Evaluation of extraction based fertilizer recommendations.
There is a need to improve methods by which nitrogen, phosphorus and potassium are currently recommended. There is a considerable lack of mechanistical justifications for the methods used to recommend these nutrients. Lack of mechanistical justification can be attributed mainly to the disregard of nutrient (N, P and K) dynamics. Also the difficulty in incorporating these dynamics on fertilizer recommendation programs has compromised the mechanistical basis of extraction based approaches. The aim of the study was to evaluate these conventional (extraction based fertilizer recommendations) methods used to recommend these nutrients, by comparing their performance to the alternative approaches provided in this study. This evaluation was carried out through several studies, and a review of literature. From literature review it was apparent that there is indeed a need for revision of these methods. Their lack in mechanistical, technical and practical justification was considered and critically analyzed. It was proposed that alternative P and K recommendations can be achieved through quantity/intensity (Q/I) relations (amount of a respective nutrient in solution relative to the amount of nutrient adsorbed). It was also proposed that N recommendations can be improved by integrating mineralizable N. It was also concluded that these alternative approaches can routinely in a cost effective manner be determined. The first chapter evaluated P and K Q/I relations in several South African soils. Parameters of K dynamics were derived from activity ratio diagrams and these were used to explain K dynamics.
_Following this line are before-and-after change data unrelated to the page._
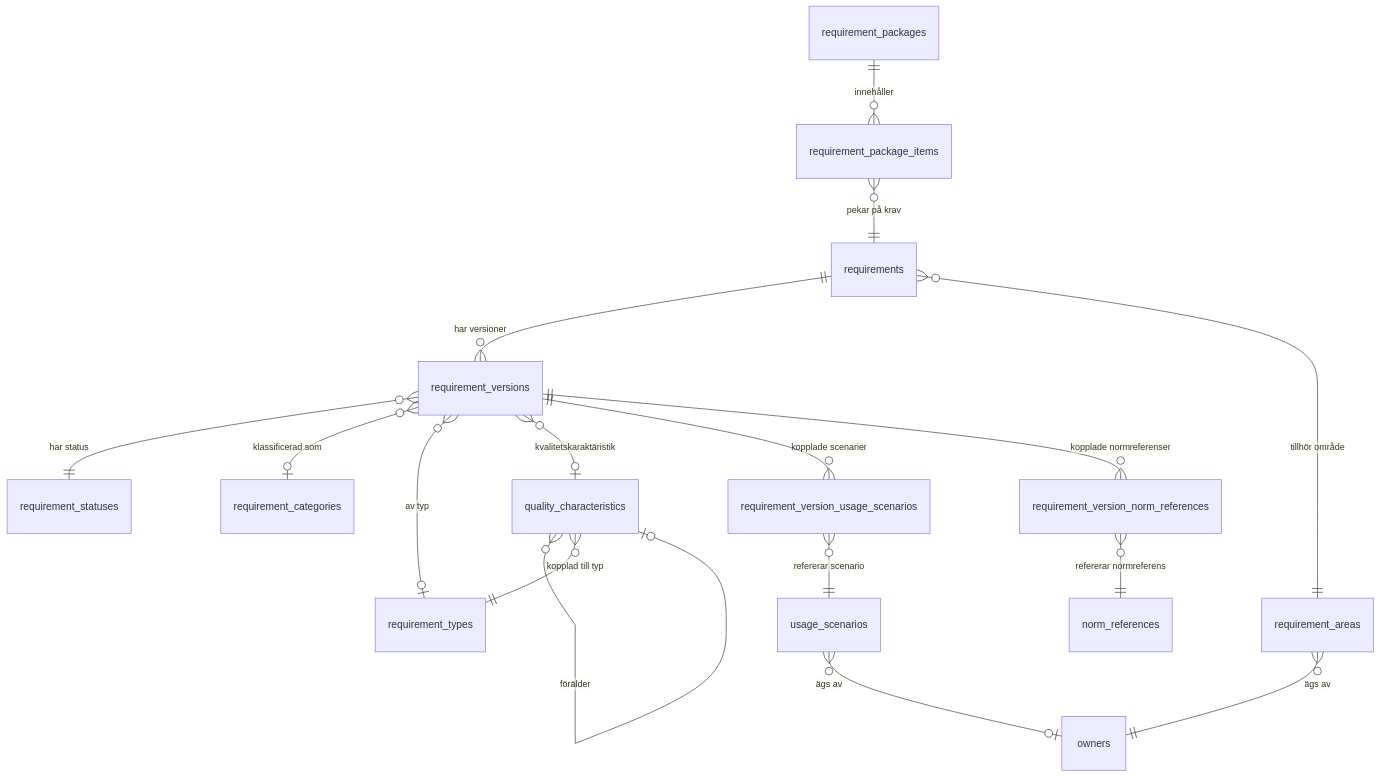
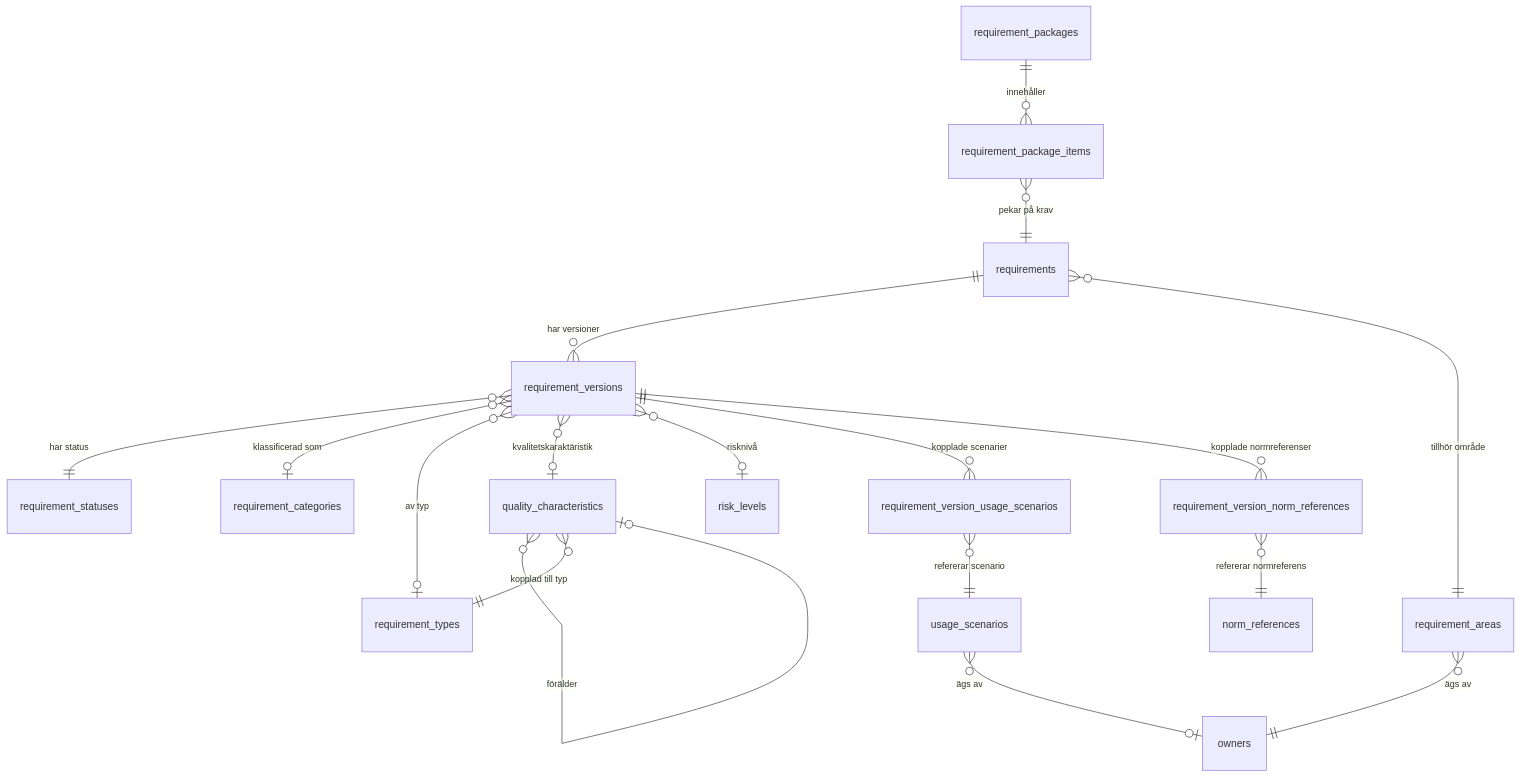
The fourth of 4 diagrams in docs/arkitekturbeskrivning-kravhantering.md (viscalyx/Kravhantering), drawn with Mermaid before and after one commit. The commit also changed other lines of this file and 1 other file, not shown here.

Commit message:
feat: add risk_levels table and integrate risk level classification into requirement schema

````diff
--- a/docs/arkitekturbeskrivning-kravhantering.md
+++ b/docs/arkitekturbeskrivning-kravhantering.md
@@ -534,19 +534,20 @@
 ```mermaid
 erDiagram
     requirements ||--o{ requirement_versions : "har versioner"
     requirements }o--|| requirement_areas : "tillhör område"
     requirement_versions }o--|| requirement_statuses : "har status"
     requirement_versions }o--o| requirement_categories : "klassificerad som"
     requirement_versions }o--o| requirement_types : "av typ"
     requirement_versions }o--o| quality_characteristics : "kvalitetskaraktäristik"
+    requirement_versions }o--o| risk_levels : "risknivå"
     requirement_versions ||--o{ requirement_version_usage_scenarios : "kopplade scenarier"
     requirement_version_usage_scenarios }o--|| usage_scenarios : "refererar scenario"
     requirement_versions ||--o{ requirement_version_norm_references : "kopplade normreferenser"
     requirement_version_norm_references }o--|| norm_references : "refererar normreferens"
     requirement_areas }o--|| owners : "ägs av"
     usage_scenarios }o--o| owners : "ägs av"
     quality_characteristics }o--o| quality_characteristics : "förälder"
     quality_characteristics }o--|| requirement_types : "kopplad till typ"
     requirement_packages ||--o{ requirement_package_items : "innehåller"
     requirement_package_items }o--|| requirements : "pekar på krav"
 ```
````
Phosphorus sorption curves were linearized by Langmuir equation, and parameters derived therefrom were used to evaluate P dynamics. It was found that pH measured in water had a correlation coefficient (R2) of 0.71 with P sorption maxima. It was also found that electrical conductivity could account for 76% variance in K intensity parameter. It was suggested that these correlations could be exploited further to empirically model these crucial parameters. Thus, these correlations provide a possibility of determining these parameters routinely. Pot trials were also conducted to evaluate the crop response, when P or K was made with the alternative approaches using maize and potato as test crops. Conventional extraction approach recommended higher P rates, and the P uptake between the two methods was not significantly improved. The extraction based approach recommended lesser K rates and K uptake was significantly higher under the alternative approach. The impact of integrating mineralizable N on N recommendations was also evaluated under control conditions. It was found that although alternative N recommendation approach recommended lesser N rates the N uptake was not significantly reduced. In fact the non-significant trend was that N uptake was higher when N recommendations were made with an alternative approach. From these initial pot trials only one nutrient was allowed to vary and the rest were kept constant at optimum levels. The second set of pot trials were carried out (parallel to the previous one), and on this set, all three nutrients were allowed to vary per experimental units. On these NPK was recommended with alternative approach and compared to the conventional approach. The results obtained were similar to those obtained when N, P or K were allowed to vary individually. It was also suggested that total carbon can be used to assess the validity of these approaches. This was based on the consistent inverse correlation that was obtained between total carbon and P or K. Field trials were also conducted at Ukulinga research farm Pietermaritzburg and Wartburg, using maize and potato as test crops. The lack of concurrent response from nutrient uptake was also observed here similar to the observations already made in pot trials. These were characterized by conventional method recommending higher rates of N and N uptake not concurrent with the rates. It was also found that there was a poor correlation between applied fertilizer and extraction based intensity parameters, with R2 ranging between 0.005 – 0.011, compared to R2 of Q/I parameter which was 0.98 for both P and K. This poor correlation was evident between nutrient uptake and total biomass. Yield of both maize and potato at both sites was higher when recommendations were made by alternative approaches, and yield grade of potatoes was also improved when the recommendations were made by alternative approach. Total biomass of maize was also significantly improved when the recommendations were made by the alternative approach. Earlier, observation with regards to correlation of total carbon and nutrients was also observed under field conditions. This suggested that this is an important parameter to evaluate fertilizer recommendation program. It was concluded that recommending P and K with Q/I relations, and integrating mineralizable N on N recommendations is more mechanistically, technically, theoretically and practically justified compared to the conventional method.